## Exercise prompt
Copy exactly the lines from the beginning of the data down to and including the line holding "-18,6 +17,7 @@", without any pictures.

## Task data
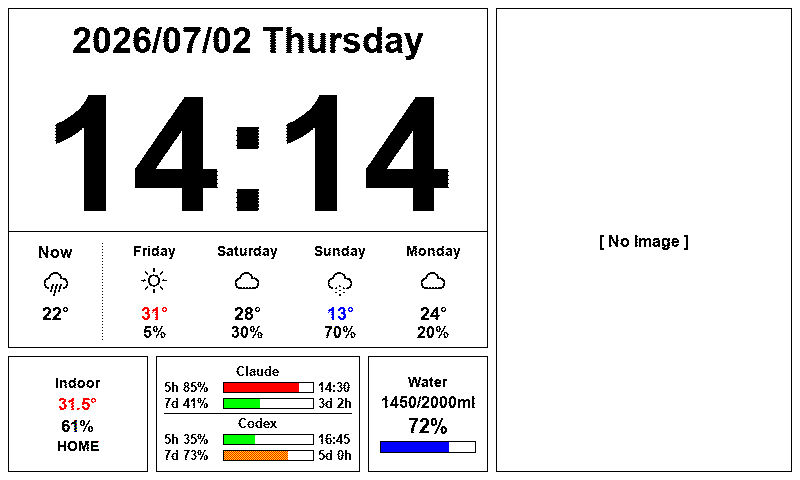
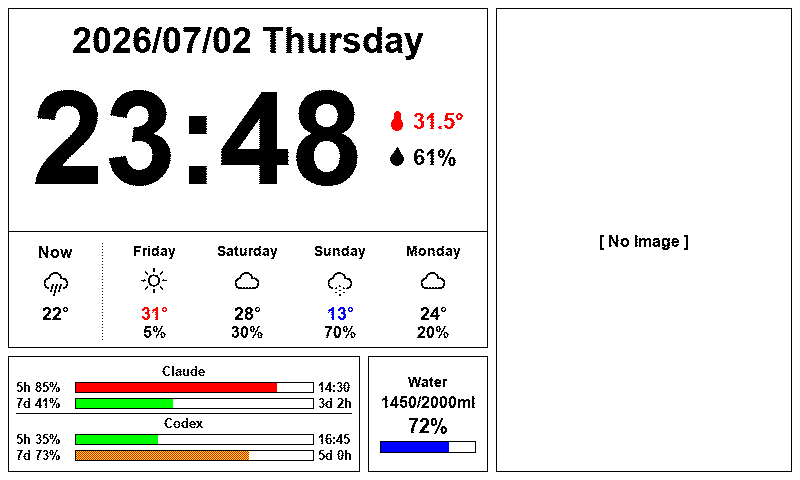
refactor(display): merge indoor card into weather card and expand usage card
- app/display/renderer_cards.py:
  - remove _draw_card_indoor()
  - integrate indoor temperature and humidity display alongside the clock in _draw_card_weather()
  - add text auto-scaling for clock size to prevent layout overflow
- app/display/renderer_constants.py:
  - remove indoor card layout constants
  - expand usage card width to occupy the freed space
- app/display/renderer_utils.py:
  - implement _draw_thermometer_icon() and _draw_droplet_icon() helper functions
- docs/images/: update preview screenshots to reflect the new layout

Changed region(s): [[0.0312, 0.1875, 0.5938, 0.4375], [0.0312, 0.75, 0.375, 0.9688], [0.2812, 0.75, 0.3438, 0.7812]]

diff --git a/app/display/renderer_cards.py b/app/display/renderer_cards.py
@@ -10,7 +10,6 @@ from app.display.renderer_constants import (
     FG, PAD,
     WEATHER_X, WEATHER_Y, WEATHER_W, WEATHER_H,
     IMAGE_X, IMAGE_Y, IMAGE_W, IMAGE_H,
-    INDOOR_X, INDOOR_Y, INDOOR_W, INDOOR_H,
     USAGE_X, USAGE_Y, USAGE_W, USAGE_H,
     HYDRA_X, HYDRA_Y, HYDRA_W, HYDRA_H,
     _WX_TOP_H, _WEEKDAYS,
@@ -18,6 +17,7 @@ from app.display.renderer_constants import (
 from app.display.renderer_utils import (
     _font, _cx_text, _paste_icon, _draw_progress_bar,
     _pick_daily_forecast, _weather_item, _temp_color, _usage_color,
+    _draw_thermometer_icon, _draw_droplet_icon,
 )
 
 if TYPE_CHECKING:
@@ -48,7 +48,61 @@ def _draw_card_weather(
     _cx_text(draw, date_str, ix, inner_w, dt_top, _font(36, bold=True))
 
     time_str = now.strftime("%H:%M")
-    _cx_text(draw, time_str, ix, inner_w, dt_top + 46, _font(160, bold=True))
+    time_y = dt_top + 46
+
+    sensor_font = _font(22, bold=True)
+    icon_sz = 20
+    icon_gap = 6
+    row_gap = 8
+    row_h = 28
+    group_gap = 24
+
+    temp_str = f"{state.temperature:.1f}°" if state.temperature is not None else "--°"
+    hum_str = f"{state.humidity:.0f}%" if state.humidity is not None else "--%"
+    temp_bb = draw.textbbox((0, 0), temp_str, font=sensor_font)
+    hum_bb = draw.textbbox((0, 0), hum_str, font=sensor_font)
+    temp_w = temp_bb[2] - temp_bb[0]
+    hum_w = hum_bb[2] - hum_bb[0]
+    sensor_w = icon_sz + icon_gap + max(temp_w, hum_w)
+
+    # Shrink the clock font if needed so the (time + sensor block) group never
+    # overflows the card — guards against wider fonts/strings in the future.
+    time_size = 130
+    while True:
+        time_font = _font(time_size, bold=True)
+        time_bb = draw.textbbox((0, 0), time_str, font=time_font)
+        time_w = time_bb[2] - time_bb[0]
+        group_w = time_w + group_gap + sensor_w
+        if group_w <= inner_w or time_size <= 90:
+            break
+        time_size -= 5
+
+    group_x = ix + max(0, (inner_w - group_w) // 2)
+    if group_x + group_w > ix + inner_w:
+        group_x = max(ix, ix + inner_w - group_w)
+
+    draw.text((group_x, time_y), time_str, font=time_font, fill=FG)
+
+    sensor_x = group_x + time_w + group_gap
+    sensor_block_h = row_h * 2 + row_gap
+    # Align the midpoint between the temp/humidity rows to the time text's
+    # visual vertical centerline (accounts for the font's top bearing).
+    time_visible_center = time_y + (time_bb[1] + time_bb[3]) / 2
+    sensor_y = int(time_visible_center - sensor_block_h / 2)
+
+    temp_color = _temp_color(state.temperature, color)
+    _draw_thermometer_icon(draw, sensor_x, sensor_y + (row_h - icon_sz) // 2, icon_sz, fill=temp_color)
+    draw.text(
+        (sensor_x + icon_sz + icon_gap, sensor_y + (row_h - 22) // 2),
+        temp_str, font=sensor_font, fill=temp_color,
+    )
+
+    hum_y = sensor_y + row_h + row_gap
+    _draw_droplet_icon(draw, sensor_x, hum_y + (row_h - icon_sz) // 2, icon_sz, fill=FG)
+    draw.text(
+        (sensor_x + icon_sz + icon_gap, hum_y + (row_h - 22) // 2),
+        hum_str, font=sensor_font, fill=FG,
+    )
 
     div_y = WEATHER_Y + PAD + _WX_TOP_H
     draw.line([(WEATHER_X + 1, div_y), (WEATHER_X + WEATHER_W - 2, div_y)], fill=FG, width=1)
@@ -146,29 +200,6 @@ def _draw_card_image(img: Image.Image, draw: ImageDraw.ImageDraw, state: "AgentS
     except (OSError, IOError) as e:
         logger.warning("custom image load failed: %s", e)
         draw.text((ix + 4, iy + 4), "Image Error", font=_font(16, bold=True), fill=FG)
-
-
-def _draw_card_indoor(draw: ImageDraw.ImageDraw, state: "AgentState", *, color: bool = True) -> None:
-    draw.rectangle(
-        [(INDOOR_X, INDOOR_Y), (INDOOR_X + INDOOR_W - 1, INDOOR_Y + INDOOR_H - 1)],
-        outline=FG, width=1,
-    )
-    ix, iy = INDOOR_X + PAD, INDOOR_Y + PAD
-    iw = INDOOR_W - 2 * PAD
-    ih = INDOOR_H - 2 * PAD
-
-    temp_str = f"{state.temperature:.1f}°" if state.temperature is not None else "--°"
-    hum_str = f"{state.humidity:.0f}%" if state.humidity is not None else "--%"
-    mode_map = {"OCCUPIED": "HOME", "UNOCCUPIED": "AWAY", "UNKNOWN": "?"}
-    mode_str = mode_map.get(state.presence, state.presence[:6])
-
-    content_h = 14 + 5 + 17 + 5 + 17 + 5 + 14
-    sy = iy + max(0, (ih - content_h) // 2)
-
-    _cx_text(draw, "Indoor", ix, iw, sy, _font(14, bold=True))
-    _cx_text(draw, temp_str, ix, iw, sy + 19, _font(17, bold=True), fill=_temp_color(state.temperature, color))
-    _cx_text(draw, hum_str, ix, iw, sy + 41, _font(17, bold=True))
-    _cx_text(draw, mode_str, ix, iw, sy + 63, _font(14, bold=True))
 
 
 def _draw_usage_row(

diff --git a/app/display/renderer_utils.py b/app/display/renderer_utils.py
@@ -161,6 +161,40 @@ def _temp_color(temp: float | None, color: bool = True) -> tuple[int, int, int]:
     return FG
 
 
+def _draw_thermometer_icon(
+    draw: ImageDraw.ImageDraw, x: int, y: int, size: int, fill: tuple[int, int, int] = FG,
+) -> None:
+    """Draw a simple filled thermometer glyph inside the [x, x+size] x [y, y+size] box."""
+    if size <= 0:
+        return
+    cx = x + size / 2
+    bulb_r = size * 0.28
+    bulb_cy = y + size - bulb_r
+    stem_w = size * 0.30
+    stem_top = y + size * 0.05
+    draw.rounded_rectangle(
+        [cx - stem_w / 2, stem_top, cx + stem_w / 2, bulb_cy],
+        radius=stem_w / 2, fill=fill,
+    )
+    draw.ellipse([cx - bulb_r, bulb_cy - bulb_r, cx + bulb_r, bulb_cy + bulb_r], fill=fill)
+
+
+def _draw_droplet_icon(
+    draw: ImageDraw.ImageDraw, x: int, y: int, size: int, fill: tuple[int, int, int] = FG,
+) -> None:
+    """Draw a simple filled water-drop glyph inside the [x, x+size] x [y, y+size] box."""
+    if size <= 0:
+        return
+    cx = x + size / 2
+    r = size * 0.32
+    circle_cy = y + size - r - size * 0.02
+    draw.ellipse([cx - r, circle_cy - r, cx + r, circle_cy + r], fill=fill)
+    apex_y = y + size * 0.05
+    tri_base_y = circle_cy - r * 0.15
+    tri_half_w = r * 0.95
+    draw.polygon([(cx, apex_y), (cx - tri_half_w, tri_base_y), (cx + tri_half_w, tri_base_y)], fill=fill)
+
+
 def _cx_text(
     draw: ImageDraw.ImageDraw,
     text: str,

diff --git a/app/display/renderer.py b/app/display/renderer.py
@@ -9,7 +9,6 @@ from app.display.renderer_constants import DISPLAY_W, DISPLAY_H, BG
 from app.display.renderer_cards import (
     _draw_card_weather,
     _draw_card_image,
-    _draw_card_indoor,
     _draw_card_usage,
     _draw_card_hydra,
 )
@@ -33,7 +32,6 @@ def render_dashboard(
     color = settings.display.is_color
     _draw_card_weather(img, draw, state, now, color=color)
     _draw_card_image(img, draw, state)
-    _draw_card_indoor(draw, state, color=color)
     _draw_card_usage(draw, state, color=color)
     _draw_card_hydra(draw, state, settings, color=color)
 

diff --git a/app/display/renderer_constants.py b/app/display/renderer_constants.py
@@ -30,12 +30,9 @@ IMAGE_H = _CH
 ROW2_Y = WEATHER_Y + WEATHER_H + _GAP
 ROW2_H = (_CY + _CH) - ROW2_Y
 
-INDOOR_X, INDOOR_Y = _CX, ROW2_Y
-INDOOR_W, INDOOR_H = 140, ROW2_H
-
-USAGE_X = INDOOR_X + INDOOR_W + _GAP
+USAGE_X = _CX
 USAGE_Y = ROW2_Y
-USAGE_W = 204
+USAGE_W = 140 + _GAP + 204
 USAGE_H = ROW2_H
 
 HYDRA_X = USAGE_X + USAGE_W + _GAP

diff --git a/README.md b/README.md
@@ -16,7 +16,7 @@
 
 ![儀表板預覽](docs/images/preview_dashboard.png)
 
-主畫面，每分鐘自動更新。左側顯示日期時間、天氣（即時 + 4 天預報）；右下角為室內溫濕度＋在場狀態（HOME/AWAY）、Claude / Codex AI 使用量進度條（附重置時間）；右側為圖片輪播區。
+主畫面，每分鐘自動更新。左側顯示日期時間（時鐘右方以圖示顯示室內溫濕度）、天氣（即時 + 4 天預報）；左下方為 Claude / Codex AI 使用量進度條（附重置時間）與飲水進度；右側為圖片輪播區。
 
 ### WiFi 設定模式（AP Mode）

## Solution to the exercise
refactor(display): merge indoor card into weather card and expand usage card
- app/display/renderer_cards.py:
  - remove _draw_card_indoor()
  - integrate indoor temperature and humidity display alongside the clock in _draw_card_weather()
  - add text auto-scaling for clock size to prevent layout overflow
- app/display/renderer_constants.py:
  - remove indoor card layout constants
  - expand usage card width to occupy the freed space
- app/display/renderer_utils.py:
  - implement _draw_thermometer_icon() and _draw_droplet_icon() helper functions
- docs/images/: update preview screenshots to reflect the new layout

Changed region(s): [[0.0312, 0.1875, 0.5938, 0.4375], [0.0312, 0.75, 0.375, 0.9688], [0.2812, 0.75, 0.3438, 0.7812]]

diff --git a/app/display/renderer_cards.py b/app/display/renderer_cards.py
@@ -10,7 +10,6 @@ from app.display.renderer_constants import (
     FG, PAD,
     WEATHER_X, WEATHER_Y, WEATHER_W, WEATHER_H,
     IMAGE_X, IMAGE_Y, IMAGE_W, IMAGE_H,
-    INDOOR_X, INDOOR_Y, INDOOR_W, INDOOR_H,
     USAGE_X, USAGE_Y, USAGE_W, USAGE_H,
     HYDRA_X, HYDRA_Y, HYDRA_W, HYDRA_H,
     _WX_TOP_H, _WEEKDAYS,
@@ -18,6 +17,7 @@ from app.display.renderer_constants import (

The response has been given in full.